Some hydrogen backers, including President Bush, hope that coal gasification — wherein gasified coal is treated with steam and oxygen, forming hydrogen gas, carbon monoxide and carbon dioxide — could produce bulk hydrogen in the future. But it's almost twice as expensive to produce hydrogen from coal as from natural gas, and the process produces significant amounts of carbon dioxide and other pollutants, including sulfur.
Earlier this year, another panel was convened in Washington, this one tasked with reviewing the progress made on the president's hydrogen initiative since it was announced four years ago. Ben Knight, a vice president of Honda Motor Corp., which is building a prototype hydrogen car, called it "the most challenging technology the auto industry has ever done."
Phillip Baxley, the president of Shell Hydrogen, which has opened several of the stations equipped to handle hydrogen cars in the Los Angeles area, said his company was now hoping that the first small-scale rollout of hydrogen vehicles would begin by 2025. "It may be a long time before it happens," he said. Romm is even less optimistic. He said he thinks hydrogen cars will be broadly available to the general public "not in our lifetime, and very possibly never."

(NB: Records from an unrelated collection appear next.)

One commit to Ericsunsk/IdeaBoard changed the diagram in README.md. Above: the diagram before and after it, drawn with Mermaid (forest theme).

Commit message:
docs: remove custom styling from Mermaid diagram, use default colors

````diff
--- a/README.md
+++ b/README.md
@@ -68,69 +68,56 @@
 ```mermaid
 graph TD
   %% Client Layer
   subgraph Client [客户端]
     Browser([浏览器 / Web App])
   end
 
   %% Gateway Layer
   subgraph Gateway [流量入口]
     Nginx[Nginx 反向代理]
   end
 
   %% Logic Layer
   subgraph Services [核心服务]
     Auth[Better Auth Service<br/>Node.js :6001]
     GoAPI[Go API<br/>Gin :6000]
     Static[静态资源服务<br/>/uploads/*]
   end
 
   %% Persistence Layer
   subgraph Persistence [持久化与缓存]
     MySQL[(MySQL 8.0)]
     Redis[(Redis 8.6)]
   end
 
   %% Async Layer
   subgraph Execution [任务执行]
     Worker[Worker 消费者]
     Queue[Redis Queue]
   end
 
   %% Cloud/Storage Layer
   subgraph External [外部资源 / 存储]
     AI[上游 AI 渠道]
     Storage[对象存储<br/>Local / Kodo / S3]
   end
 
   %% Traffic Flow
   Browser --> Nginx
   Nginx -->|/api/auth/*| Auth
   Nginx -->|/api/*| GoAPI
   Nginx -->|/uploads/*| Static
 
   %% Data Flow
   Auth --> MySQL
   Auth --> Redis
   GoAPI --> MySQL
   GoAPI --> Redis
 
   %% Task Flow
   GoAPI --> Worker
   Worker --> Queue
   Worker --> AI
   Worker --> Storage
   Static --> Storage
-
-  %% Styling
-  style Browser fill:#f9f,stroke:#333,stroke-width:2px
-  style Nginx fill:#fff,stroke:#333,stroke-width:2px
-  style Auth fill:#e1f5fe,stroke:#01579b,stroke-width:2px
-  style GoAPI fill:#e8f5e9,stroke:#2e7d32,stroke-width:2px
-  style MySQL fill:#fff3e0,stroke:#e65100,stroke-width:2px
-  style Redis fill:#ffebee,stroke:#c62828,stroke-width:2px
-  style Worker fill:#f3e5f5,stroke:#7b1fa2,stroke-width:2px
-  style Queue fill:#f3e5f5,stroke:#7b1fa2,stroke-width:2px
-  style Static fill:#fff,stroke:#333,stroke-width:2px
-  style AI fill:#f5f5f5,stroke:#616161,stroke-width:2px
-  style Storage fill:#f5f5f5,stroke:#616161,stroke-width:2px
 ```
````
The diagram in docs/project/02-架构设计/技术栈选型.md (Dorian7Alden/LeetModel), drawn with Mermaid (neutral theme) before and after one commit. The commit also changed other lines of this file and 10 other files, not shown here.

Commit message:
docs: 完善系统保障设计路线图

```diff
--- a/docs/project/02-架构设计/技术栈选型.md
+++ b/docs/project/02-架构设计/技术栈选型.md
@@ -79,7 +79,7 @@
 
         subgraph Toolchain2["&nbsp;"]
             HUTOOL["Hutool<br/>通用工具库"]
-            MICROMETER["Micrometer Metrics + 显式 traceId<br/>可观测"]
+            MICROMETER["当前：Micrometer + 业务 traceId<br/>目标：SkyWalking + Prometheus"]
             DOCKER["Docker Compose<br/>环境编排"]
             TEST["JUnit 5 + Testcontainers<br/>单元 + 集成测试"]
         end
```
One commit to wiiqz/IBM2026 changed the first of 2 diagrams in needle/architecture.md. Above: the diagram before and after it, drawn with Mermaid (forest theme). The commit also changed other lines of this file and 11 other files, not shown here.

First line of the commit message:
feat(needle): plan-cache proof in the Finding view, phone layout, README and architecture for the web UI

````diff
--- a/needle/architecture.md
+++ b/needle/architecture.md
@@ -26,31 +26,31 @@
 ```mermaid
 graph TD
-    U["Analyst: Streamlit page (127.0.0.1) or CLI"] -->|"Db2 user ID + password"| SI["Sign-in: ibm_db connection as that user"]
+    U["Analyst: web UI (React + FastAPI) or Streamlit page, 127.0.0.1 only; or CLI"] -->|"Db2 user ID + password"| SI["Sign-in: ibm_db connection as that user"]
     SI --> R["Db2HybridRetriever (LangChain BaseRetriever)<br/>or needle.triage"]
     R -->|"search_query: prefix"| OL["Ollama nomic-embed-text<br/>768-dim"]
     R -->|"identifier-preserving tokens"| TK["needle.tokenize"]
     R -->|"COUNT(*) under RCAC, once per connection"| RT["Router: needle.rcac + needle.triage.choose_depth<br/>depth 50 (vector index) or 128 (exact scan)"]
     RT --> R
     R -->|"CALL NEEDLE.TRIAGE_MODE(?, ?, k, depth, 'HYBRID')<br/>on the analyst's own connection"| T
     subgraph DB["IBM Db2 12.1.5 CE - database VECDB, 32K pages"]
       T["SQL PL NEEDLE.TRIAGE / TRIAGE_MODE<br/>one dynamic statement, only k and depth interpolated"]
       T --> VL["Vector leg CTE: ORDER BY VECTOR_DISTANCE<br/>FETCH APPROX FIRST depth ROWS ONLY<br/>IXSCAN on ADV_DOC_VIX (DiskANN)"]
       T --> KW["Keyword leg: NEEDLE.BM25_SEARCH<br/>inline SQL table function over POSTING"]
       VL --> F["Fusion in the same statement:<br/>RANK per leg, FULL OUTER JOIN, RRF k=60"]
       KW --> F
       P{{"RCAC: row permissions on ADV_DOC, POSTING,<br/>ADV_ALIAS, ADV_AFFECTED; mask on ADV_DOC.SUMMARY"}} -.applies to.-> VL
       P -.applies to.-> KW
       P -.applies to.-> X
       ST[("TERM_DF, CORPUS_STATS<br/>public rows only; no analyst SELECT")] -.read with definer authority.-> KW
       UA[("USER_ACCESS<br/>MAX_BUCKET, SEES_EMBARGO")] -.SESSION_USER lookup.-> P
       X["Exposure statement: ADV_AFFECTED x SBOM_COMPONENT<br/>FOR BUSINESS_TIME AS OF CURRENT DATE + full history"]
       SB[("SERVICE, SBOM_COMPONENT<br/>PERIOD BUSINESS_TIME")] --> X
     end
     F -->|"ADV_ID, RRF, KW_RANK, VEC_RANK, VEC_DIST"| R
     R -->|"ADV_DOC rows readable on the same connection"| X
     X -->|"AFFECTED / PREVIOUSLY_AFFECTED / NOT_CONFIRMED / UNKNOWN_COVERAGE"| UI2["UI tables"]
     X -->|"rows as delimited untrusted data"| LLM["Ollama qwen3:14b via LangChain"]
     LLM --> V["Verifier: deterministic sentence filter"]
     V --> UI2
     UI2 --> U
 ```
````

On the bus
The most advanced hydrogen fuel-cell bus in the world is as quiet as a golf cart. And it doesn't smell like a conventional bus, because there are no gasoline fumes. "Go ahead and floor it," says a technician with UTC Systems, maker of the fuel cell that powers the vehicle. He grabs onto a support pole while I take a quick spin around the AC Transit substation. "Just keep spinning the wheel until you can't anymore," he says.
It's a quick journey, and the impressive turning radius of the 9,000-pound, $3.2 million bus makes it even quicker. Just fueled up with hydrogen, the bus is about to go back on to the streets of East Oakland. Five more hydrogen-powered fuel-cell buses are planned for the coming years, to be built by the pioneering Belgian contractor Van Hool NV, which has also begun introducing prototypes in Europe.
"I know the arguments that Joe Romm makes," says Levin, the hydrogen advocate, after the bus has rolled to a stop. Standing next to the vehicle, gesturing to the corporate logos and state agency decals plastered on its sides, Levin gives a rueful smile. "Look, Chevron is a big oil company, and that's an emotional issue. Clearly there's a PR value for them, but it could also be a big part of their future. You could accuse other companies of just waiting to see how it all turns out," Levin says. "At the end of the day, 100,000 people in East Oakland have experienced a hydrogen-powered bus, with no fumes and no noise."
No members of the public have requested to use the substation to fill up their hydrogen-powered cars, Levin says, and he admits that the very idea isn't practical because of the safety, permitting and technical issues associated with current hydrogen technology. When asked what role his fueling station plays on the Hydrogen Highway, Levin chortles.
"If there's going to be a highway, it's going to start with fleet applications like ours," he says, slipping off his black sunglasses, toying with them in his hands. "Do you have a hydrogen car? Will you in five years?" And then he puts his shades back on and says, "It's not a silver bullet."
The author writes from San Francisco.